EXERCISE AIM :: Where "winners" occurs in a line of the entries below, copy that line.

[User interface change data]
※

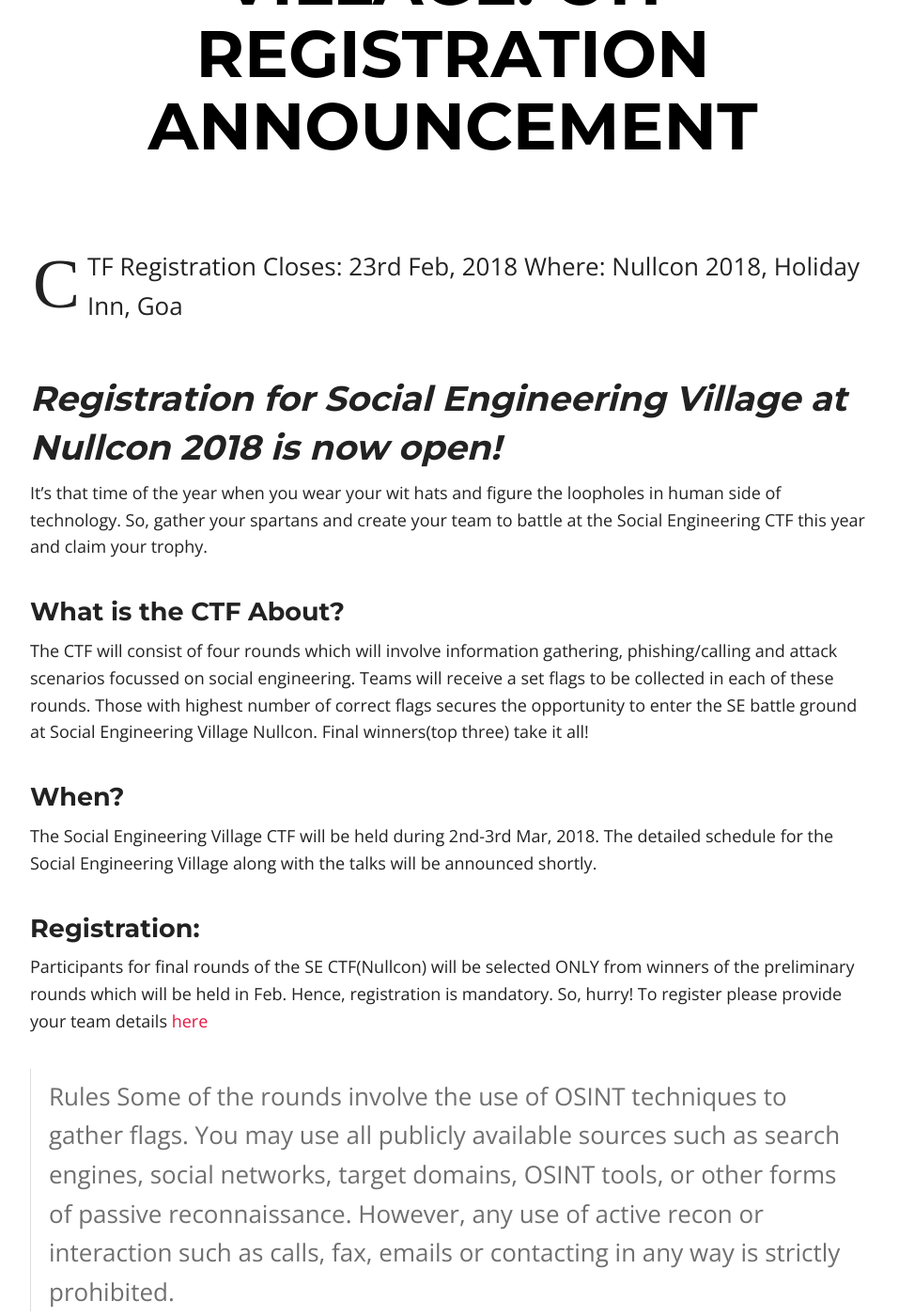
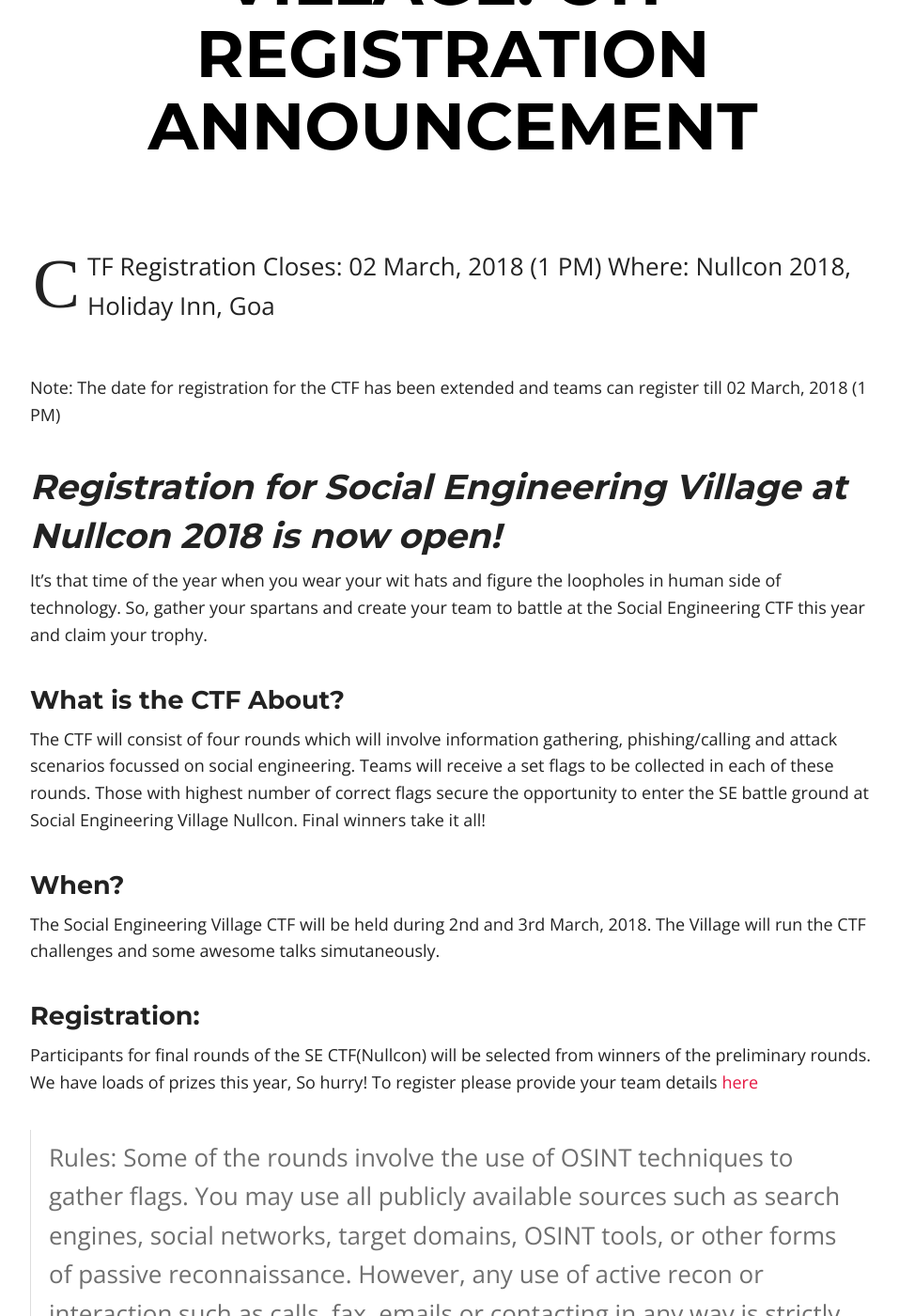
Before and after one commit to sevillage/sevillage, a Jekyll site: the page built from _posts/2018-01-21-ctf-registration.md, in a window 1280 px wide and 1400 px high, scrolled down 355 px. Shown: the whole window at 94% size, without its empty margins (158-1115 px from the left). Built offline with Jekyll 4.4.1, drawn with Linux system fonts in a browser that asks for light colours; nearby versions of some CDN libraries; some of the changed text lies outside the part shown.

Commit message:
RegExtended
Update for extending registrations

```diff
--- a/_posts/2018-01-21-ctf-registration.md
+++ b/_posts/2018-01-21-ctf-registration.md
@@ -8,22 +8,24 @@
 comments: false
 share: false
 ---
-CTF Registration Closes: 23rd Feb, 2018
+CTF Registration Closes: 02 March, 2018 (1 PM)
 Where: Nullcon 2018, Holiday Inn, Goa
+
+Note: The date for registration for the CTF has been extended and teams can register till 02 March, 2018 (1 PM)
 
 ## *Registration for Social Engineering Village at Nullcon 2018 is now open!*
 
 It’s that time of the year when you wear your wit hats and figure the loopholes in human side of technology. So, gather your spartans and create your team to battle at the Social Engineering CTF this year and claim your trophy.
 
 ### What is the CTF About?
-The CTF will consist of four rounds which will involve information gathering, phishing/calling and attack scenarios focussed on social engineering. Teams will receive a set flags to be collected in each of these rounds. Those with highest number of correct flags secures the opportunity to enter the SE battle ground at Social Engineering Village Nullcon. Final winners(top three) take it all!
+The CTF will consist of four rounds which will involve information gathering, phishing/calling and attack scenarios focussed on social engineering. Teams will receive a set flags to be collected in each of these rounds. Those with highest number of correct flags secure the opportunity to enter the SE battle ground at Social Engineering Village Nullcon. Final winners take it all!
 
 ### When?
-The Social Engineering Village CTF will be held during 2nd-3rd Mar, 2018. The detailed schedule for the Social Engineering Village along with the talks will be announced shortly.
+The Social Engineering Village CTF will be held during 2nd and 3rd March, 2018. The Village will run the CTF challenges and some awesome talks simutaneously.
 
 ### Registration:
-Participants for final rounds of the SE CTF(Nullcon) will be selected ONLY from winners of the preliminary rounds which will be held in Feb. Hence, registration is mandatory. So, hurry!
+Participants for final rounds of the SE CTF(Nullcon) will be selected from winners of the preliminary rounds. We have loads of prizes this year, So hurry!
 To register please provide your team details [here](https://docs.google.com/forms/d/1gz77Re5W3woHCcYVU3XhmaUJi5zM6CMdcvEr8o7vFGY/)
 
-> Rules
+> Rules:
 Some of the rounds involve the use of OSINT techniques to gather flags. You may use all publicly available sources such as search engines, social networks, target domains, OSINT tools, or other forms of passive reconnaissance. However, any use of active recon or interaction such as calls, fax, emails or contacting in any way is strictly prohibited.
```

※

ANSWER FOR THE TASK ::
-The CTF will consist of four rounds which will involve information gathering, phishing/calling and attack scenarios focussed on social engineering. Teams will receive a set flags to be collected in each of these rounds. Those with highest number of correct flags secures the opportunity to enter the SE battle ground at Social Engineering Village Nullcon. Final winners(top three) take it all!
+The CTF will consist of four rounds which will involve information gathering, phishing/calling and attack scenarios focussed on social engineering. Teams will receive a set flags to be collected in each of these rounds. Those with highest number of correct flags secure the opportunity to enter the SE battle ground at Social Engineering Village Nullcon. Final winners take it all!
-Participants for final rounds of the SE CTF(Nullcon) will be selected ONLY from winners of the preliminary rounds which will be held in Feb. Hence, registration is mandatory. So, hurry!
+Participants for final rounds of the SE CTF(Nullcon) will be selected from winners of the preliminary rounds. We have loads of prizes this year, So hurry!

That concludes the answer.